One of the security holes identified by Cisco (CVE-2014-3697) affects the routines used by the chat client to handle smiley and theme packages in Windows. The packages, which are installed by users via drag-and-drop, are TAR (Tape ARchive) files.
On Linux, where TAR is a standard format and an unpacking application exists by default, Pidgin automatically extracts the TAR files to the folder for themes and smileys. However, on Windows, because the unpacking utility is not included, the developers of Pidgin have included special code for the operation. The problem is that in Windows the files can be extracted to an arbitrary location, allowing an attacker to write or overwrite any file depending on the targeted user’s permissions.
The second vulnerability discovered by Cisco researchers (CVE-2014-3696) is related to libpurple’s handling of the Novell GroupWise protocol plugin.

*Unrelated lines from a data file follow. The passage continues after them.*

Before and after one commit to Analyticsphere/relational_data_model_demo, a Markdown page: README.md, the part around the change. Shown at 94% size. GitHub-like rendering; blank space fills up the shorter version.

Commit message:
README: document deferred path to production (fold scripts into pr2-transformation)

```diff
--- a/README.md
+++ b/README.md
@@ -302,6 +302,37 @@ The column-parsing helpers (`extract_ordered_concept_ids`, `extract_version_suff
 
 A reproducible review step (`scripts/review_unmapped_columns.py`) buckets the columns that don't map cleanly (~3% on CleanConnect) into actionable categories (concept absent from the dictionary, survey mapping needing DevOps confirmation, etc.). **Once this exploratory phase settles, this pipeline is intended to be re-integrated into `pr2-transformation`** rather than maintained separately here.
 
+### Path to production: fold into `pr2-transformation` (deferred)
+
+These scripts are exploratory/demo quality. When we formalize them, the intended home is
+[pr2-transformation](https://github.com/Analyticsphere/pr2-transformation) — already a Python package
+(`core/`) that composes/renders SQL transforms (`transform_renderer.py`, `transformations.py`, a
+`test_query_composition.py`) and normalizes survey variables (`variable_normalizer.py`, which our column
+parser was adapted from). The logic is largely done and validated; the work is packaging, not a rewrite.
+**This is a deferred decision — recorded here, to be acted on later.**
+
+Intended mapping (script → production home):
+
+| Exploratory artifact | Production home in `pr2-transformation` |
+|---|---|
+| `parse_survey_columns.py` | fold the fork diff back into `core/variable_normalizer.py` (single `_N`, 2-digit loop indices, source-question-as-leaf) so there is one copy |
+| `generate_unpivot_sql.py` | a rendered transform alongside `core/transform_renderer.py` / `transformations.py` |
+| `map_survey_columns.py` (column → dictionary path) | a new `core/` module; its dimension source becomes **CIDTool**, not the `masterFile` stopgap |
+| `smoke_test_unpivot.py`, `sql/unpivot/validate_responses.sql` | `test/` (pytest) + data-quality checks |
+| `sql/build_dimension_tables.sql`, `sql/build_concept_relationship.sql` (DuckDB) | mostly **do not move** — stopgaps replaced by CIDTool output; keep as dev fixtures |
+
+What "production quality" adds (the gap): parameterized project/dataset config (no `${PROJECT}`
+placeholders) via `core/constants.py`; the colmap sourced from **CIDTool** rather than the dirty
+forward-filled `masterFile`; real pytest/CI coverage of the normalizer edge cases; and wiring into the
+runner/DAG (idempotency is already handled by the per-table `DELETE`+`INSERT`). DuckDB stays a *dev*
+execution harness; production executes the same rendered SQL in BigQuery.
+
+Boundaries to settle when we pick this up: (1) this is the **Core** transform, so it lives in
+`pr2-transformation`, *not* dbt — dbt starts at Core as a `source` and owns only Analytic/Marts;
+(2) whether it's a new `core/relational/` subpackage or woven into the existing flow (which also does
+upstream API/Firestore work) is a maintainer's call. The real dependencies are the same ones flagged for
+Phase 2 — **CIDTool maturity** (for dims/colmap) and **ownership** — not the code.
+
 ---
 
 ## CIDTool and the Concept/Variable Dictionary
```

The flaw can be exploited remotely to cause an out of memory exception and application crash (denial-of-service) via a specially crafted server message that triggers a large memory allocation.

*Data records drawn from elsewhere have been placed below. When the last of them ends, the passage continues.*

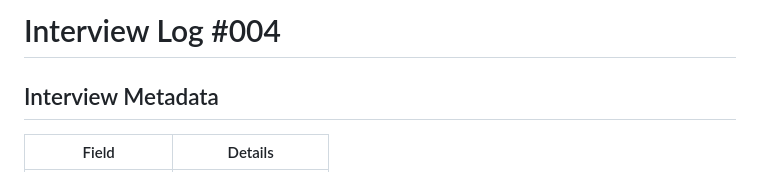
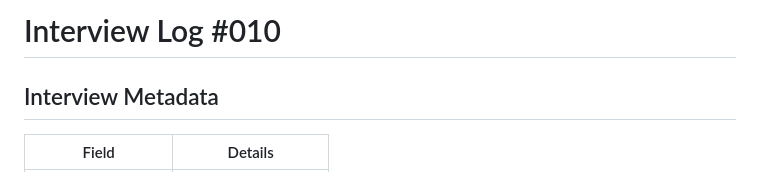
Before and after one commit to XDalexdi/Vertex, a Markdown page: 01-discovery/interview-logs/interview-010.md, the part around the change. Rendered like a GitHub page.

```diff
--- a/01-discovery/interview-logs/interview-010.md
+++ b/01-discovery/interview-logs/interview-010.md
@@ -1,5 +1,5 @@
 
-# Interview Log #004
+# Interview Log #010
 
 ## Interview Metadata
 | Field | Details |
```
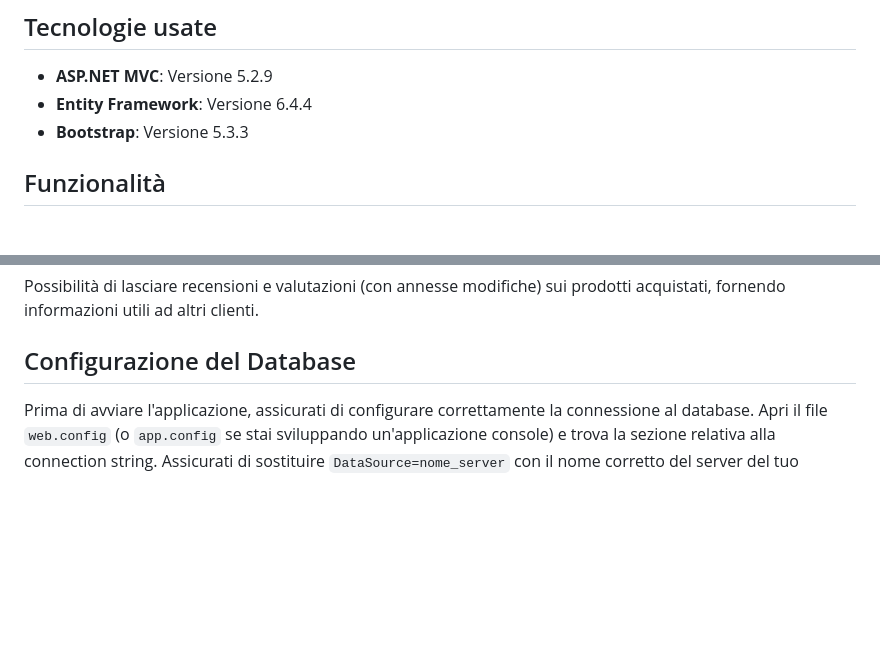
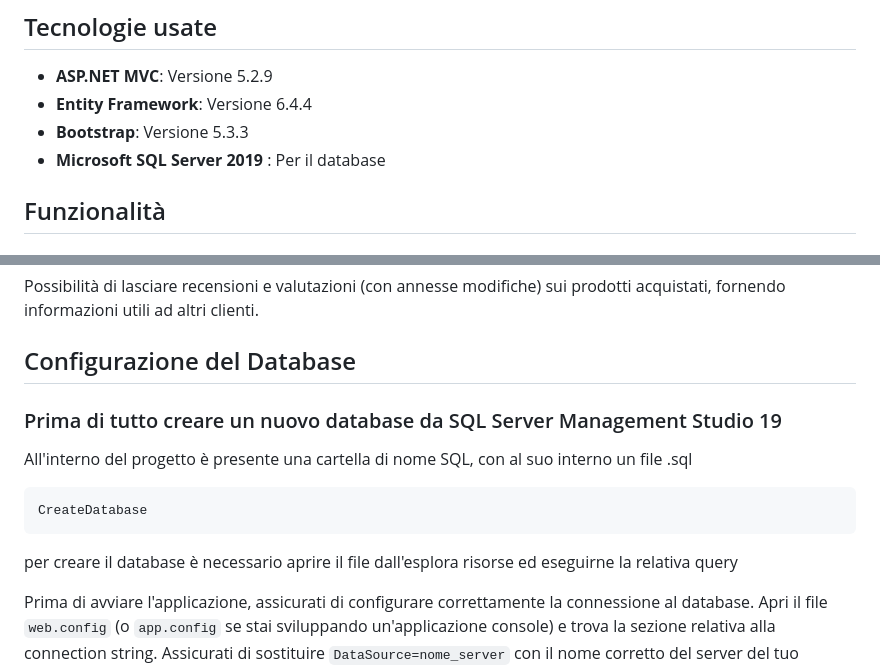
Before and after one commit to RiccardoAntonini95/PixelGemShop, a Markdown page: README.md, 2 parts joined by grey strips. GitHub-like rendering; blank space fills up the shorter version.

````diff
--- a/README.md
+++ b/README.md
@@ -9,6 +9,7 @@ Il sito è pensato per essere responsive e quindi fruibile anche da dispositivi
 - **ASP.NET MVC**: Versione 5.2.9
 - **Entity Framework**: Versione 6.4.4
 - **Bootstrap**: Versione 5.3.3
+- **Microsoft SQL Server 2019** : Per il database
 
 ## Funzionalità
 
@@ -31,6 +32,14 @@ L'utente può gestire il proprio carrello, consentendo l'aggiunta e la rimozione
 Possibilità di lasciare recensioni e valutazioni (con annesse modifiche) sui prodotti acquistati, fornendo informazioni utili ad altri clienti.
 
 ## Configurazione del Database
+
+### Prima di tutto creare un nuovo database da SQL Server Management Studio 19
+All'interno del progetto è presente una cartella di nome SQL, con al suo interno un file .sql
+```
+CreateDatabase
+```
+per creare il database è necessario aprire il file dall'esplora risorse ed eseguirne la relativa query
+
 
 Prima di avviare l'applicazione, assicurati di configurare correttamente la connessione al database. Apri il file `web.config` (o `app.config` se stai sviluppando un'applicazione console) e trova la sezione relativa alla connection string. Assicurati di sostituire `DataSource=nome_server` con il nome corretto del server del tuo database.
 
````
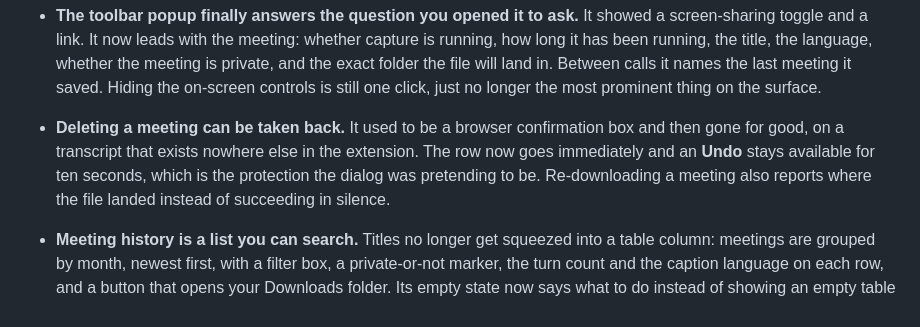
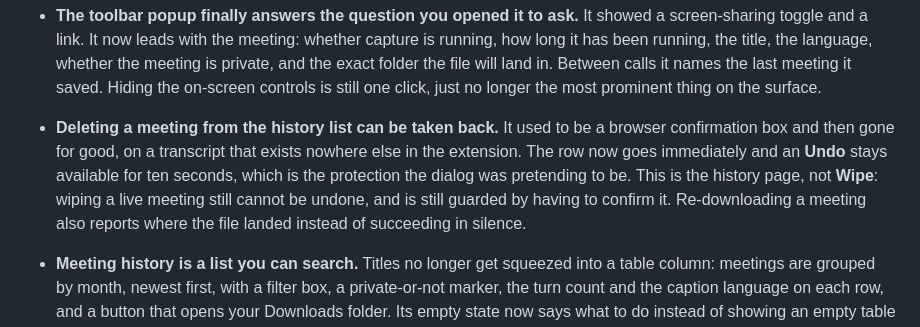
Before and after one commit to coder0techs/platica-notes, a Markdown page: CHANGELOG.md, the part around the change. Rendered like a GitHub page.

Commit message:
docs: say which delete the Undo belongs to
Answering a real misreading, not a hypothetical one: the entry led with
"Deleting a meeting can be taken back", and a reader took that to mean
Wipe had become undoable. The body did disambiguate, two lines down,
past the point where a skimmer had already drawn the conclusion.

That is the expensive direction to be wrong in. Someone who believes
Wipe can be undone presses it more readily than they should, on the one
control in the product that destroys what was captured.

The lead-in now names the history list, and the entry says outright that
wiping a live meeting still cannot be undone.

Co-Authored-By: Claude Opus 5 <noreply@anthropic.com>

```diff
--- a/CHANGELOG.md
+++ b/CHANGELOG.md
@@ -29,11 +29,13 @@ All notable changes to Plática Notes, newest first.
   it names the last meeting it saved. Hiding the on-screen controls is still one
   click, just no longer the most prominent thing on the surface.
 
-- **Deleting a meeting can be taken back.** It used to be a browser confirmation
-  box and then gone for good, on a transcript that exists nowhere else in the
-  extension. The row now goes immediately and an **Undo** stays available for ten
-  seconds, which is the protection the dialog was pretending to be. Re-downloading
-  a meeting also reports where the file landed instead of succeeding in silence.
+- **Deleting a meeting from the history list can be taken back.** It used to be a
+  browser confirmation box and then gone for good, on a transcript that exists
+  nowhere else in the extension. The row now goes immediately and an **Undo** stays
+  available for ten seconds, which is the protection the dialog was pretending to be.
+  This is the history page, not **Wipe**: wiping a live meeting still cannot be
+  undone, and is still guarded by having to confirm it. Re-downloading a meeting also
+  reports where the file landed instead of succeeding in silence.
 
 - **Meeting history is a list you can search.** Titles no longer get squeezed into
   a table column: meetings are grouped by month, newest first, with a filter box, a
```
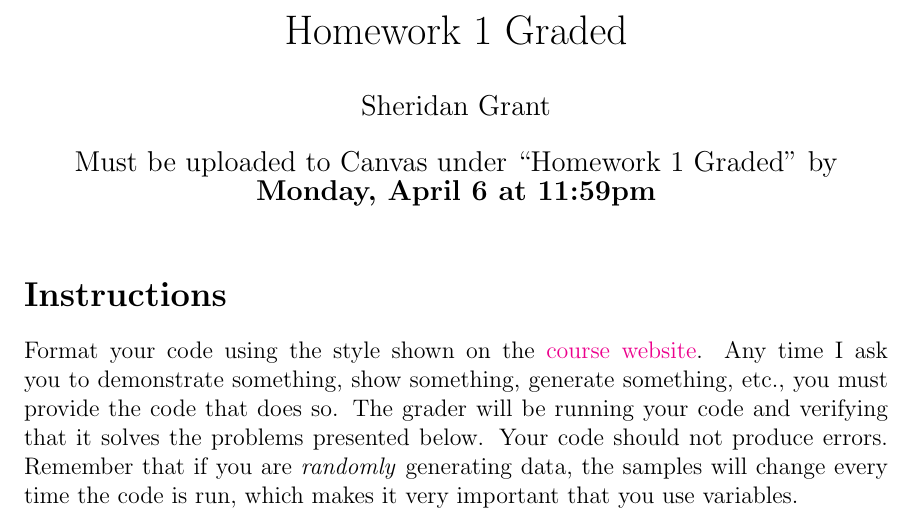
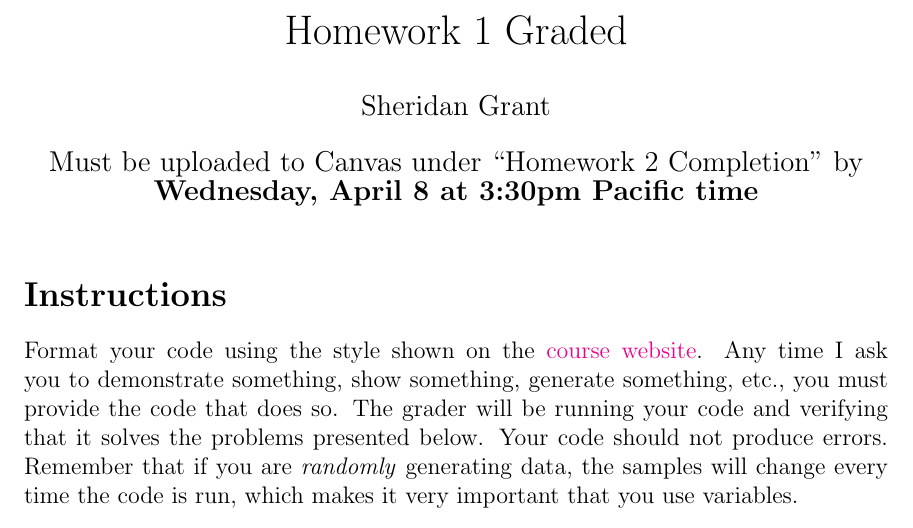
Before and after one commit to SheridanLGrant/sheridanlgrant.github.io, a LaTeX problem sheet (teaching/STAT302_SPR2020/week2/hw2completion.tex): part of page 1 of 2, cut so that both start at the same text. Compiled offline with pdfLaTeX.

Commit message:
due date

```diff
--- a/teaching/STAT302_SPR2020/week2/hw2completion.tex
+++ b/teaching/STAT302_SPR2020/week2/hw2completion.tex
@@ -58,7 +58,7 @@
 
 \title{Homework 1 Graded}
 \author{Sheridan Grant}
-\date{Must be uploaded to Canvas under ``Homework 1 Graded'' by \textbf{Monday, April 6 at 11:59pm}}
+\date{Must be uploaded to Canvas under ``Homework 2 Completion'' by \textbf{Wednesday, April 8 at 3:30pm Pacific time}}
 
 \begin{document}\sloppy
 
```
Also changed, not shown: teaching/STAT302_SPR2020/week2/hw2completion.pdf.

The third issue (CVE-2014-3695) is caused by the improper handling of MXit emoticons.
“An attacker who can control the contents of an Emoticon downloaded through the Mxit protocol can cause an out of bounds read by specifying an overly large ASN length value. Since this data is not returned to the attacker, the impact is limited to a denial of service. An attack requires the ability to spoof messages from the mxit.com domain to exploit this vulnerability,” Yves Younan, one of the Cisco researchers who identified the vulnerabilities, explained in a blog post.

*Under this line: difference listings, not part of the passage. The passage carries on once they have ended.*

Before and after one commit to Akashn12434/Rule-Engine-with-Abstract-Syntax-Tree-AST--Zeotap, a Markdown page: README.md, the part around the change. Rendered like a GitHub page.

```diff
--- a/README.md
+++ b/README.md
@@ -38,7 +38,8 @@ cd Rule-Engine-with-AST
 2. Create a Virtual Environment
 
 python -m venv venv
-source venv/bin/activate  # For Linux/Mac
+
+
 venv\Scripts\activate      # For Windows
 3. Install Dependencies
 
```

The changelog for the release of Pidgin 2.10.10 shows that developers also addressed a SSL/TLS certificate validation flaw (CVE-2014-3694) that can be leveraged to impersonate servers or HTTPS endpoints via man-in-the-middle (MitM) attacks. Pidgin has also fixed an information leakage issue (CVE-2014-3698) that can be exploited with the aid of a maliciously crafted XMPP message to trick libpurple into sending an XMPP message containing arbitrary memory.
Last year, Cisco identified and reported several vulnerabilities found in Pidgin. Four of them were addressed in late January 2014 with the release of Pidgin 2.10.8. The three security holes disclosed now were discovered in around the same period as the first four, but they were reported later and it took Pidgin longer to patch them.